Ernest S, et al. Genetic and Molecular Control of Folate-homocysteine Metabolism in Mutant Mice. Mamm Genome. 2002;13(5):259-67. PubMed PMID: 12016514.
* Article titles in AMA citation format should be in sentence-case
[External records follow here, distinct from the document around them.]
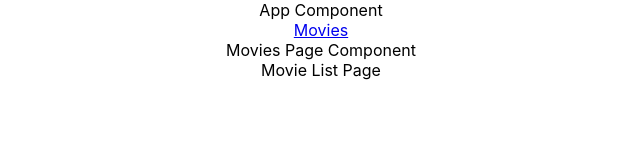
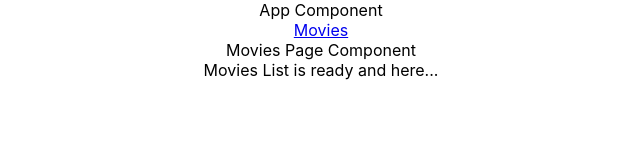
Before and after one commit to AishaGench/movieapp-ui, a React (Create React App) app: page /movies in a window 1280 px wide. Shown: the top 160 px of the page, without its empty margins (319-959 px from the left). Built offline with nearby package versions, Linux system fonts and the light colour scheme.

Commit message:
write some message for users

```diff
--- a/src/components/MovieList.js
+++ b/src/components/MovieList.js
@@ -2,9 +2,11 @@ import React from 'react'
 import { connect } from 'react-redux'
 
 export const MovieList = (props) => {
+    const movieList =<div>Movies List is ready and here...</div>
+    const emptyMessage =<div>Thefe is no any movies yet...</div>
     return (
         <div>
-            Movie List Page
+        {props.movies.lenght === 0 ? emptyMessage : movieList}
         </div>
     )
 }
--- a/src/components/pages/MoviesPage.js
+++ b/src/components/pages/MoviesPage.js
@@ -1,6 +1,7 @@
 //Created with rcredux
 import React, { Component } from 'react'
 import { connect } from 'react-redux'
+// eslint-disable-next-line no-unused-vars
 import moviesReducer from '../../reducers/moviesReducer'
 import PropTypes from 'prop-types'
 import MovieList from '../MovieList'
@@ -13,7 +14,7 @@ export class MoviesPage extends Component {
             <div>
                Movies Page Component
                <br/>
-               <MovieList/>
+               <MovieList movies={this.props.movies}/>
             </div>
         )
     }
--- a/src/reducers/moviesReducer.js
+++ b/src/reducers/moviesReducer.js
@@ -1,5 +1,7 @@
+// eslint-disable-next-line no-unused-vars
 const initialState = {}
 
+// eslint-disable-next-line import/no-anonymous-default-export
 export default (state =[1,2,3], { type, payload }) => {
     switch (type) {
 /*
```
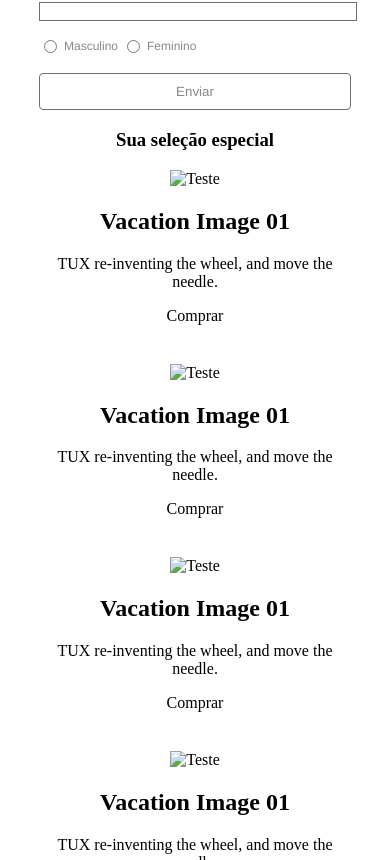
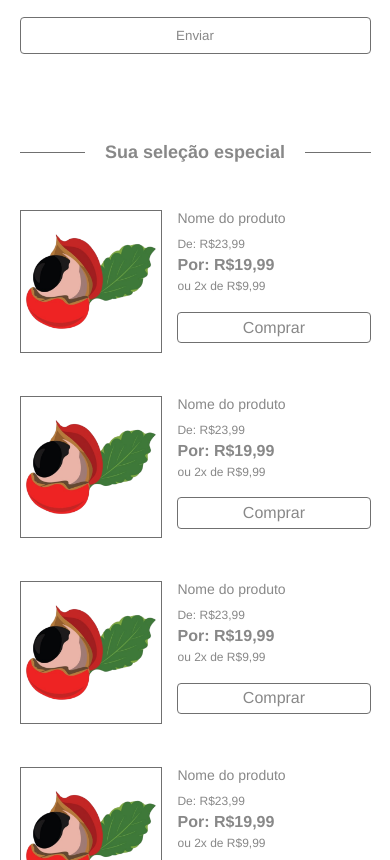
Before and after one commit to gtodesco/products-landing-page, a plain HTML site: page view/index.html in a window 390 px wide. Shown: the part 1140-2000 px from the top of the page. Drawn offline with Linux system fonts and the light colour scheme.

Commit message:
style: Estilo da lista de produtos
Media querys e novas classes para estilizar a seção de produtos da
landing page tornando-a responsiva

```diff
--- a/assets/global.css
+++ b/assets/global.css
@@ -6,12 +6,24 @@
     margin: 20px;
 }
 
+.mt-5 {
+    margin-top: 5px;
+}
+
+.mt-10 {
+    margin-top: 10px;
+}
+
 .mt-15 {
     margin-top: 15px;
 }
 
 .mt-20 {
     margin-top: 20px;
+}
+
+.mt-90 {
+    margin-top: 90px;
 }
 
 .mb-auto {
@@ -28,10 +40,6 @@
 
 .full-width {
     width: 100%;
-}
-
-.bold {
-    font-weight: bold;
 }
 
 .regular {
--- a/assets/index.css
+++ b/assets/index.css
@@ -27,6 +27,10 @@ section {
     margin: auto;
 }
 
+article {
+    text-align: left;
+}
+
 label {
     display: inherit;
     font: normal normal normal 12px/14px 'Helvetica Neue', Helvetica, Arial, sans-serif;
@@ -38,15 +42,12 @@ label {
     padding-top: 69px;
 }
 
-#algorithm {
-    text-align: left;
-}
-
 #algorithm article {
     width: 60%;
 }
 
 #algorithm form {
+    text-align: left;
     width: 40%;
 }
 
@@ -67,6 +68,13 @@ label {
     display: grid;
     grid-template-columns: repeat(auto-fit, minmax(200px, 1fr));
     grid-gap: 39px 41px;
+    margin-top: 50px;
+    margin-bottom: 52px;
+}
+
+#products-list img {
+    width: 100%;
+    border: 1px solid #707070;
 }
 
 .text {
@@ -84,10 +92,39 @@ label {
     padding: 10px 10px;
 }
 
+.button:hover {
+    cursor: pointer;
+}
+
+.section-title {
+    display: flex;
+    align-items: center;
+    text-align: center;
+}
+
+.section-title::before, .section-title::after {
+    content: '';
+    flex: 1;
+    border-bottom: 1px solid #707070;
+}
+
+.section-title::before {
+    margin-right: 20px;
+}
+
+.section-title::after {
+    margin-left: 20px;
+}
+
 @media only screen and (max-width: 900px) {
 
+    header {
+        text-align: left;
+        padding-left: 20px;
+    }
+
     section {
-        width: 80%;
+        width: 90%;
     }
 
     #algorithm {
@@ -107,3 +144,39 @@ label {
         visibility: visible;
     }
 }
+
+@media only screen and (max-width: 500px) {
+
+    #prod-description {
+        display: none;
+    }
+
+    #products-list article {
+        width: 100%;
+    }
+
+    #products-list picture {
+        float: left;
+        width: 40%;
+    }
+
+    #products-list img {
+        width: 100%;
+        border: 1px solid #707070;
+    }
+
+    #product-info {
+        float: right;
+        width: 55%;
+    }
+
+    #product-info h2 {
+        margin-top: 0;
+    }
+
+    #product-info a {
+        margin-top: 9%;
+        padding: 3%;
+    }
+
+}
--- a/view/index.html
+++ b/view/index.html
@@ -64,88 +64,100 @@
 
         </section>
 
-        <section id="products">
+        <section id="products" class="mt-90">
 
-            <h3>Sua seleção especial</h3>
+            <h3 class="text size-6 grey section-title">Sua seleção especial</h3>
 
             <div id="products-list">
 
                 <article>
-                    <a>
                     <picture>
-                            <img src="" alt="Teste">
+                        <img  src="../assets/test.png" alt="Teste">
                     </picture>
-                        <div>
-                            <h2>Vacation Image 01</h2>
-                            <p>TUX re-inventing the wheel, and move the needle.</p>
+                    <div id="product-info" class="text grey">
+                        <h2 id="prod-name" class="m-auto mt-15 regular size-4">Nome do produto</h2>
+                        <h5 id="prod-description" class="m-auto mt-10 regular size-2">Descrição do produto um pouco maior, com duas linhas ou três que explica melhor do que se trata.</h5>
+                        <h5 id="prod-old-price" class="m-auto mt-10 regular size-2">De: R$23,99</h5>
+                        <h3 id="prod-price" class="m-auto mt-5 size-5">Por: R$19,99</h3>
+                        <h5 id="prod-conditions" class="m-auto mt-5 regular size-2">ou 2x de R$9,99</h5>
+
+                        <a class="inherit button mt-15">Comprar</a>
                     </div>
-                    </a>
-                    <a>Comprar</a>
                 </article>
                 <article>
-                    <a>
                     <picture>
-                            <img src="" alt="Teste">
+                        <img  src="../assets/test.png" alt="Teste">
                     </picture>
-                        <div>
-                            <h2>Vacation Image 01</h2>
-                            <p>TUX re-inventing the wheel, and move the needle.</p>
+                    <div id="product-info" class="text grey">
+                        <h2 id="prod-name" class="m-auto mt-15 regular size-4">Nome do produto</h2>
+                        <h5 id="prod-description" class="m-auto mt-10 regular size-2">Descrição do produto um pouco maior, com duas linhas ou três que explica melhor do que se trata.</h5>
+                        <h5 id="prod-old-price" class="m-auto mt-10 regular size-2">De: R$23,99</h5>
+                        <h3 id="prod-price" class="m-auto mt-5 size-5">Por: R$19,99</h3>
+                        <h5 id="prod-conditions" class="m-auto mt-5 regular size-2">ou 2x de R$9,99</h5>
+
+                        <a class="inherit button mt-15">Comprar</a>
                     </div>
-                    </a>
-                    <a>Comprar</a>
                 </article>
                 <article>
-                    <a>
                     <picture>
-                            <img src="" alt="Teste">
+                        <img  src="../assets/test.png" alt="Teste">
                     </picture>
-                        <div>
-                            <h2>Vacation Image 01</h2>
-                            <p>TUX re-inventing the wheel, and move the needle.</p>
+                    <div id="product-info" class="text grey">
+                        <h2 id="prod-name" class="m-auto mt-15 regular size-4">Nome do produto</h2>
+                        <h5 id="prod-description" class="m-auto mt-10 regular size-2">Descrição do produto um pouco maior, com duas linhas ou três que explica melhor do que se trata.</h5>
+                        <h5 id="prod-old-price" class="m-auto mt-10 regular size-2">De: R$23,99</h5>
+                        <h3 id="prod-price" class="m-auto mt-5 size-5">Por: R$19,99</h3>
+                        <h5 id="prod-conditions" class="m-auto mt-5 regular size-2">ou 2x de R$9,99</h5>
+
+                        <a class="inherit button mt-15">Comprar</a>
                     </div>
-                    </a>
-                    <a>Comprar</a>
                 </article>
                 <article>
-                    <a>
                     <picture>
-                            <img src="" alt="Teste">
+                        <img  src="../assets/test.png" alt="Teste">
                     </picture>
-                        <div>
-                            <h2>Vacation Image 01</h2>
-                            <p>TUX re-inventing the wheel, and move the needle.</p>
+                    <div id="product-info" class="text grey">
+                        <h2 id="prod-name" class="m-auto mt-15 regular size-4">Nome do produto</h2>
+                        <h5 id="prod-description" class="m-auto mt-10 regular size-2">Descrição do produto um pouco maior, com duas linhas ou três que explica melhor do que se trata.</h5>
+                        <h5 id="prod-old-price" class="m-auto mt-10 regular size-2">De: R$23,99</h5>
+                        <h3 id="prod-price" class="m-auto mt-5 size-5">Por: R$19,99</h3>
+                        <h5 id="prod-conditions" class="m-auto mt-5 regular size-2">ou 2x de R$9,99</h5>
+
+                        <a class="inherit button mt-15">Comprar</a>
                     </div>
-                    </a>
-                    <a>Comprar</a>
                 </article>
                 <article>
-                    <a>
                     <picture>
-                            <img src="" alt="Teste">
+                        <img  src="../assets/test.png" alt="Teste">
                     </picture>
-                        <div>
-                            <h2>Vacation Image 01</h2>
-                            <p>TUX re-inventing the wheel, and move the needle.</p>
+                    <div id="product-info" class="text grey">
+                        <h2 id="prod-name" class="m-auto mt-15 regular size-4">Nome do produto</h2>
+                        <h5 id="prod-description" class="m-auto mt-10 regular size-2">Descrição do produto um pouco maior, com duas linhas ou três que explica melhor do que se trata.</h5>
+                        <h5 id="prod-old-price" class="m-auto mt-10 regular size-2">De: R$23,99</h5>
+                        <h3 id="prod-price" class="m-auto mt-5 size-5">Por: R$19,99</h3>
+                        <h5 id="prod-conditions" class="m-auto mt-5 regular size-2">ou 2x de R$9,99</h5>
+
+                        <a class="inherit button mt-15">Comprar</a>
                     </div>
-                    </a>
-                    <a>Comprar</a>
                 </article>
                 <article>
-                    <a>
                     <picture>
-                            <img src="" alt="Teste">
+                        <img  src="../assets/test.png" alt="Teste">
                     </picture>
-                        <div>
-                            <h2>Vacation Image 01</h2>
-                            <p>TUX re-inventing the wheel, and move the needle.</p>
+                    <div id="product-info" class="text grey">
+                        <h2 id="prod-name" class="m-auto mt-15 regular size-4">Nome do produto</h2>
+                        <h5 id="prod-description" class="m-auto mt-10 regular size-2">Descrição do produto um pouco maior, com duas linhas ou três que explica melhor do que se trata.</h5>
+                        <h5 id="prod-old-price" class="m-auto mt-10 regular size-2">De: R$23,99</h5>
+                        <h3 id="prod-price" class="m-auto mt-5 size-5">Por: R$19,99</h3>
+                        <h5 id="prod-conditions" class="m-auto mt-5 regular size-2">ou 2x de R$9,99</h5>
+
+                        <a class="inherit button mt-15">Comprar</a>
                     </div>
-                    </a>
-                    <a>Comprar</a>
                 </article>
 
             </div>
 
-            <a>Ainda mais produtos aqui!</a>
+            <a class="button text grey">Ainda mais produtos aqui!</a>
 
         </section>
 
```
Lines whose indentation alone changed are shown as unchanged.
TY - JOUR T1 - Genetic and molecular control of folate-homocysteine metabolism in mutant mice. AU - Ernest,Sheila, AU - Christensen,Benedicte, AU - Gilfix,Brian M, AU - Mamer,Orval A, AU - Hosack,Angela, AU - Rodier,Mitchell, AU - Colmenares,Clemencia, AU - McGrath,James, AU - Bale,Allen, AU - Balling,Rudi, AU - Sankoff,David, AU - Rosenblatt,David S, AU - Nadeau,Joseph H, PY - 2001/06/20/received PY - 2002/02/01/accepted PY - 2002/5/23/pubmed PY - 2002/9/11/medline PY - 2002/5/23/entrez SP - 259 EP - 67 JF - Mammalian genome : official journal of the International Mammalian Genome Society JO - Mamm. Genome VL - 13 IS - 5 N2 - Hyperhomocysteinemia adversely affects fundamental aspects of fetal development, adulthood, and aging, but the role of elevated homocysteine levels in these birth defects and adult diseases remains unclear. Mouse models are valuable for investigating the causes and consequences of hyperhomocysteinemia. We used a phenotype-based approach to identify mouse mutants for studying the relation between single gene mutations, homocysteine levels as a measure of the status of homocysteine metabolism, and gene expression profiles as a way to assess the impact of protein deficiency in mutant mice on steady-state transcription levels of genes in the folate-homocysteine pathways. These mutants were selected based on their propensity to produce phenotypes that are reminiscent of those associated with anomalies in folate-homocysteine metabolism in humans. We report identification of new, single-gene mouse models of homocysteinemia and characterization of their molecular and physiological impact on folate-homocysteine metabolism. Mutations in several genes involved in the hedgehog and WNT signal transduction pathways, as well as a gene involved in lipid metabolism, resulted in elevated homocysteine levels and altered expression profiles of folate-homocysteine metabolism genes. These results begin to unravel the complex relations between elevation of a single amino acid in the blood and the diverse birth defects and adult diseases associated with hyperhomocysteinemia. SN - 0938-8990 UR - https://www.unboundmedicine.com/medline/citation/12016514/Genetic_and_molecular_control_of_folate_homocysteine_metabolism_in_mutant_mice_ L2 - https://dx.doi.org/10.1007/s00335-001-3054-2 DB - PRIME DP - Unbound Medicine ER -